But that isn’t so easy these days.  At least, not since the Supreme Court’ recent decision in AT&T Mobility LLC v. Concepcion, 131 S. Ct. 1740 (2011).  This decision gave teeth to section 2 of the Federal Arbitration Act (“FAA”), which says that agreements to arbitrate are “valid, irrevocable, and enforceable, save upon such grounds as exist at law or in equity for revocation of any contract.”  The Concepcion court read the FAA to require courts to “place arbitration agreements on an equal footing with other contracts and enforce them according to their terms.”  Id. at 1745. Moreover, the Court recently re-emphasized this the importance of this decision by upholding pre-dispute agreements to arbitrate personal injury or wrongful death claims against nursing homes.  Marmet Health Care Ctr. v. Brown, 132 S. Ct. 1201 (2012).
Facing this strong mandate, it’s not surprising that the sales rep tried to get around the FAA by arguing that a different federal statute, the more-recent Dodd-Frank Act, rendered the arbitration clause unenforceable.  Dodd-Frank amended the whistleblower provisions of the Commodity Exchange Act and the Sarbanes-Oxley Act to make unenforceable any pre-dispute clause that required arbitration of claims under their whistleblower provisions.  2012 U.S. Dist. LEXIS, at *15.  The problem, though, is that the sales rep wasn’t suing under either of those Acts.  His retaliation claim was under the False Claims Act, which Dodd-Frank didn’t amend.  “When Congress amends one statutory provision but not another, it is presumed to have acted intentionally.”  Id. at *15-16.  The court properly rejected this argument.
The sales rep’s fall-back position was that two provisions of the arbitration clause – that he must pay half the costs of the arbitration, and that the arbitration occur in California – were unenforceable because they were unconscionable under California law, which applied under the employment agreement.  He got, at best, a split decision.

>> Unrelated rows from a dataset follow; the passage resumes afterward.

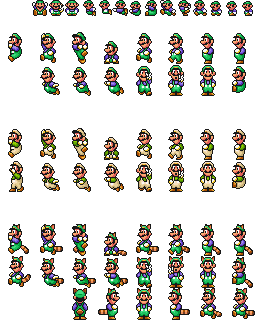
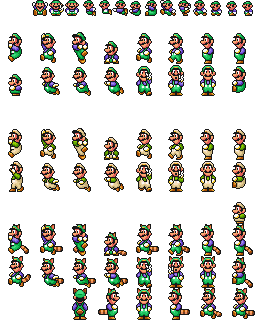
32x32 player sheet completed

Changed region(s): [[0.9062, 0.625, 0.9688, 0.7188], [0.0312, 0.2188, 0.0938, 0.3125]]

diff --git a/royale-client/src/main/webapp/js/app/game/object/player.js b/royale-client/src/main/webapp/js/app/game/object/player.js
@@ -83,6 +83,9 @@ PlayerObject.NAME = "Player"; // Used by editor
 PlayerObject.ANIMATION_RATE = 6;
 PlayerObject.DIM_OFFSET = vec2.make(-.05, 0.);
 
+PlayerObject.OFFSET_32X_LEFT = vec2.make(.50, 0.);
+PlayerObject.OFFSET_32X_RIGHT = vec2.make(-.48, 0.);
+
 PlayerObject.DEAD_FREEZE_TIME = 28;
 PlayerObject.DEAD_TIME = 140;
 PlayerObject.DEAD_UP_FORCE = 1;
@@ -171,33 +174,33 @@ PlayerObject.SPRITE_LIST = [
   {NAME: "S_SWIM1", ID: 0x0A, INDEX: 0x0006},
   {NAME: "S_SWIM2", ID: 0x0B, INDEX: 0x0005},
   /* [B]ig Mario */
-  {NAME: "B_STAND", ID: 0x20, INDEX: [[0x003E], [0x02E]]}, 
-  {NAME: "B_DOWN", ID: 0x21, INDEX: [[0x003A], [0x02A]]},
-  {NAME: "B_RUN0", ID: 0x22, INDEX: [[0x003D], [0x02D]]},
-  {NAME: "B_RUN1", ID: 0x23, INDEX: [[0x003C], [0x02C]]},
-  {NAME: "B_RUN2", ID: 0x24, INDEX: [[0x003B], [0x02B]]},
-  {NAME: "B_SLIDE", ID: 0x25, INDEX: [[0x0039], [0x0029]]},
-  {NAME: "B_FALL", ID: 0x26, INDEX: [[0x0038], [0x028]]},
-  {NAME: "B_CLIMB0", ID: 0x27, INDEX: [[0x0037], [0x027]]},
-  {NAME: "B_CLIMB1", ID: 0x28, INDEX: [[0x0036], [0x026]]},
-  {NAME: "B_TRANSFORM", ID:0x29, INDEX:[[0x003F], [0x02F]]},
-  {NAME: "B_TAUNT", ID:0x2A, INDEX:[[0x005E], [0x004E]]},
+  {NAME: "B_STAND", ID: 0x20, INDEX: [[63, 62], [47, 46]]}, 
+  {NAME: "B_DOWN", ID: 0x21, INDEX: [[55, 54], [39, 38]]},
+  {NAME: "B_RUN0", ID: 0x22, INDEX: [[61, 60], [45, 44]]},
+  {NAME: "B_RUN1", ID: 0x23, INDEX: [[59, 58], [43, 42]]},
+  {NAME: "B_RUN2", ID: 0x24, INDEX: [[57, 56], [41, 40]]},
+  {NAME: "B_SLIDE", ID: 0x25, INDEX: [[53, 52], [37, 36]]},
+  {NAME: "B_FALL", ID: 0x26, INDEX: [[51, 50], [35, 34]]},
+  {NAME: "B_CLIMB0", ID: 0x27, INDEX: [[49, 48], [33, 32]]},
+  {NAME: "B_CLIMB1", ID: 0x28, INDEX: [[95, 94], [79, 78]]},
+  {NAME: "B_TRANSFORM", ID:0x29, INDEX:[[81, 80], [65, 64]]},
+  {NAME: "B_TAUNT", ID:0x2A, INDEX:[[89, 88], [73, 72]]},
   /* [F]ire flower Mario */
-  {NAME: "F_STAND", ID: 0x40, INDEX: [[0x007E], [0x06E]]}, 
-  {NAME: "F_DOWN", ID: 0x41, INDEX: [[0x007A], [0x06A]]},
-  {NAME: "F_RUN0", ID: 0x42, INDEX: [[0x007D], [0x06D]]},
-  {NAME: "F_RUN1", ID: 0x43, INDEX: [[0x007C], [0x06C]]},
-  {NAME: "F_RUN2", ID: 0x44, INDEX: [[0x007B], [0x06B]]},
-  {NAME: "F_SLIDE", ID: 0x45, INDEX: [[0x0079], [0x069]]},
-  {NAME: "F_FALL", ID: 0x46, INDEX: [[0x0078], [0x068]]},
-  {NAME: "F_CLIMB0", ID: 0x47, INDEX: [[0x0077], [0x067]]},
-  {NAME: "F_CLIMB1", ID: 0x48, INDEX: [[0x0076], [0x066]]},
-  {NAME: "F_ATTACK", ID: 0x49, INDEX: [[0x0095], [0x085]]},
-  {NAME: "F_TRANSFORM", ID:0x50, INDEX:[[0x007F], [0x006F]]},
-  {NAME: "F_TAUNT", ID:0x51, INDEX:[[0x009E], [0x008E]]},
+  {NAME: "F_STAND", ID: 0x40, INDEX: [[159, 158], [143, 142]]}, 
+  {NAME: "F_DOWN", ID: 0x41, INDEX: [[151, 150], [135, 134]]},
+  {NAME: "F_RUN0", ID: 0x42, INDEX: [[157, 156], [141, 140]]},
+  {NAME: "F_RUN1", ID: 0x43, INDEX: [[155, 154], [139, 138]]},
+  {NAME: "F_RUN2", ID: 0x44, INDEX: [[153, 152], [137, 136]]},
+  {NAME: "F_SLIDE", ID: 0x45, INDEX: [[149, 148], [133, 132]]},
+  {NAME: "F_FALL", ID: 0x46, INDEX: [[147, 146], [131, 130]]},
+  {NAME: "F_CLIMB0", ID: 0x47, INDEX: [[191, 190], [175, 174]]},
+  {NAME: "F_CLIMB1", ID: 0x48, INDEX: [[145, 144], [129, 128]]},
+  {NAME: "F_ATTACK", ID: 0x49, INDEX: [[177, 176], [161, 160]]},
+  {NAME: "F_TRANSFORM", ID:0x50, INDEX:[[223, 222], [207, 206]]},
+  {NAME: "F_TAUNT", ID:0x51, INDEX:[[185, 184], [169, 168]]},
   /* [G]eneric */
   {NAME: "G_DEAD", ID: 0x60, INDEX: 0x0002},
-  {NAME: "G_HIDE", ID: 0x70, INDEX: 0x00FF}
+  {NAME: "G_HIDE", ID: 0x70, INDEX: 0x0000}
 ];
 
 /* Makes sprites easily referenceable by NAME. For sanity. */
@@ -1037,8 +1040,8 @@ PlayerObject.prototype.draw = function(sprites) {
     var s = this.sprite.INDEX;
     for(var i=0;i<s.length;i++) {
       for(var j=0;j<s[i].length;j++) {
-        if(mod === 0x02) { sprites.push({pos: vec2.add(vec2.add(this.pos, PlayerObject.DIM_OFFSET), vec2.make(this.reverse?j:-j,i)), reverse: this.reverse, index: s[i][j], mode: 0x00, player: true, character: this.character}); }
-        sprites.push({pos: vec2.add(vec2.add(this.pos, PlayerObject.DIM_OFFSET), vec2.make(this.reverse?j:-j,i)), reverse: this.reverse, index: s[i][j], mode: mod, player: true, character: this.character});
+        if(mod === 0x02) { sprites.push({pos: vec2.add(vec2.add(this.pos, vec2.add(this.reverse ? PlayerObject.OFFSET_32X_RIGHT : PlayerObject.OFFSET_32X_LEFT, PlayerObject.DIM_OFFSET)), vec2.make(this.reverse?j:-j,i)), reverse: this.reverse, index: s[i][j], mode: 0x00, player: true, character: this.character}); }
+        sprites.push({pos: vec2.add(vec2.add(this.pos, vec2.add(this.reverse ? PlayerObject.OFFSET_32X_RIGHT : PlayerObject.OFFSET_32X_LEFT, PlayerObject.DIM_OFFSET)), vec2.make(this.reverse?j:-j,i)), reverse: this.reverse, index: s[i][j], mode: mod, player: true, character: this.character});
       }
     }
   }

diff --git a/royale-client/src/main/webapp/index.html b/royale-client/src/main/webapp/index.html
@@ -62,7 +62,7 @@
         <div class='dis-sm'>All game assets are properties of their respective owners.</div>
 
         <!-- Trick the user into interacting with the site so we can play title music -->
-        <div class="dis-next" id="next">Continue</div>
+        <div class="dis-next" id="next" style="display:none;">Continue</div>
       </div>
       
       <!-- Loading Screen -->

diff --git a/royale-client/src/main/webapp/js/app/menu/menu-background.js b/royale-client/src/main/webapp/js/app/menu/menu-background.js
@@ -20,6 +20,7 @@ function MenuDisplay() {
         
         var that = this;
         this.frameReq = setInterval(() => {that.draw();}, 1000 / 60) // 60FPS
+        document.getElementById("next").style.display = "";
     }).catch(err => {
         console.error(err);
     });
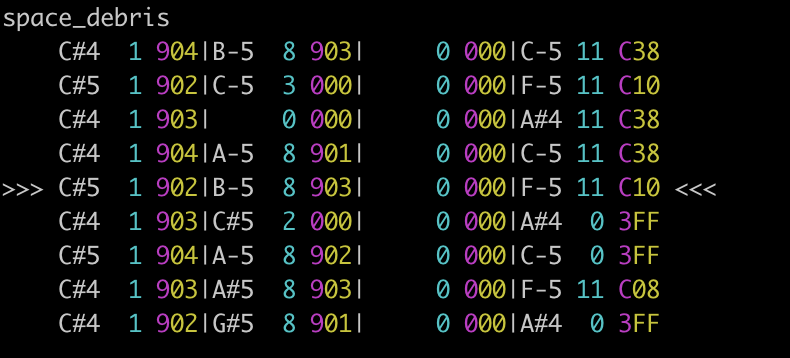
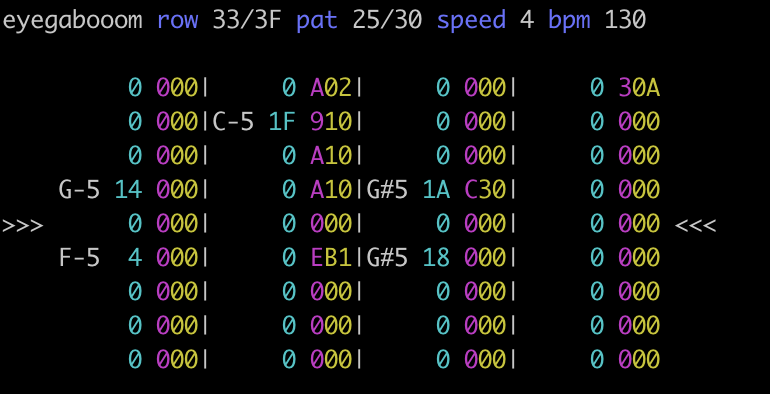
Show a little more info in modplay
Slightly improved handling of titles in MOD file.

diff --git a/cmd/modplay/main.go b/cmd/modplay/main.go
@@ -86,14 +86,25 @@ func main() {
 	// Hide the cursor
 	fmt.Print(hideCursor)
 
-	fmt.Println(song.Title)
-
 	white := color.New(color.FgWhite).SprintFunc()
 	cyan := color.New(color.FgCyan).SprintfFunc()
 	magenta := color.New(color.FgMagenta).SprintfFunc()
 	yellow := color.New(color.FgYellow).SprintfFunc()
+	blue := color.New(color.FgHiBlue).SprintFunc()
 
-	// Print out preceeding 4 lines, current line and upcoming 4 lines
+	// Print out some player preceeding 4 rows, current row and upcoming 4 rows
+	// <title> row 1A/3F pat 0A/73 speed 6 bpm 125
+	//
+	//          0 000|     0 C00|     0 000|     0 000
+	//          0 000|     0 000|     0 000|     0 000
+	//     C#5  F 000|G-5 14 000|     0 000|     0 000
+	//          0 000|     0 000|     0 000|     0 000
+	// >>>      0 000|     0 000|     0 000|     0 000 <<<
+	//          0 000|     0 000|     0 000|     0 000
+	//          0 000|G-5 14 C0B|     0 000|     0 000
+	//          0 000|     0 000|     0 000|     0 000
+	//     C#5  F 000|     0 000|     0 000|     0 000
+
 	var lastPos modplayer.PlayerPosition
 	for player.IsPlaying() {
 		pos := player.Position()
@@ -101,6 +112,11 @@ func main() {
 		if lastPos.Notes != nil && lastPos.Order == pos.Order && lastPos.Row == pos.Row {
 			continue
 		}
+
+		if len(song.Title) > 0 {
+			fmt.Print(song.Title + " ")
+		}
+		fmt.Printf("%s %02X/3F %s %02X/%02X %s %d %s %d\n\n", blue("row"), pos.Row, blue("pat"), pos.Order, len(song.Orders), blue("speed"), player.Speed, blue("bpm"), player.Tempo)
 
 		for i := -4; i <= 4; i++ {
 			nd := player.NoteDataFor(pos.Order, pos.Row+i)
@@ -133,7 +149,7 @@ func main() {
 			}
 			fmt.Println()
 		}
-		fmt.Print(escape + "9F") // move cursor to beginning of line 9 above
+		fmt.Print(escape + "11F") // move cursor to beginning of line 9 above
 	}
 
 	// Show the cursor

diff --git a/player.go b/player.go
@@ -5,6 +5,7 @@ import (
 	"encoding/binary"
 	"errors"
 	"fmt"
+	"strings"
 )
 
 const (
@@ -743,7 +744,7 @@ func NewSongFromBytes(songBytes []byte) (*Song, error) {
 	buf := bytes.NewReader(songBytes)
 	y := make([]byte, 20)
 	buf.Read(y)
-	song.Title = string(y)
+	song.Title = strings.TrimRight(string(y), "\x00")
 
 	// Read sample information (sample data is read later)
 	for i := 0; i < 31; i++ {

In considering the applicability of California’s law of unconscionability, the James court applied its general understanding of Concepcion: “if the state law singles out arbitration agreements by imposing requirements that do not apply to other contracts, §2 of the FAA preempts applying that law to ‘disfavor’ arbitration.”  Id. at *8.   The court determined that the requirement that the sales rep pay half the cost of the arbitration was unconscionable because it would have required the sales rep to do something that he could not – pay half the arbitration bill.  Id. at *33-34.  The court felt that this application of California’s law on unconscionable agreements did not single out arbitration.
More important, though, the Court upheld the requirement that the sales rep, who lived in Texas, arbitrate his claim in California.  Underlying the court’s decision was the fact that California law had two separate standards for forum selection clauses, one that applied generally (a fair and reasonable standard) and one that applied only to arbitration agreements (which are considered categorically unconscionable.)  Id. at *35-39.  Under Concepcion, this stricter standard that applied to arbitration agreements is preempted because it improperly singles out arbitration.
Applying the fair and reasonable standard instead, the Court upheld the forum selection clause.  Id. at *42-43.  While the sales rep argued that he didn’t have the assets to hire local counsel or pay travel costs, the court didn’t buy this argument.  The court noted that the sales rep didn’t need local counsel in an arbitration and that his Texas counsel had shown himself capable of arguing California law.  Id. at *43.  Additionally, travel costs are insufficient to invalidate an arbitration clause – particularly where, as here, plaintiff would have to take only one trip to California .  Id. at *43-44.
So the forum selection clause was enforced.  And, like it or not, the sales rep was going to California.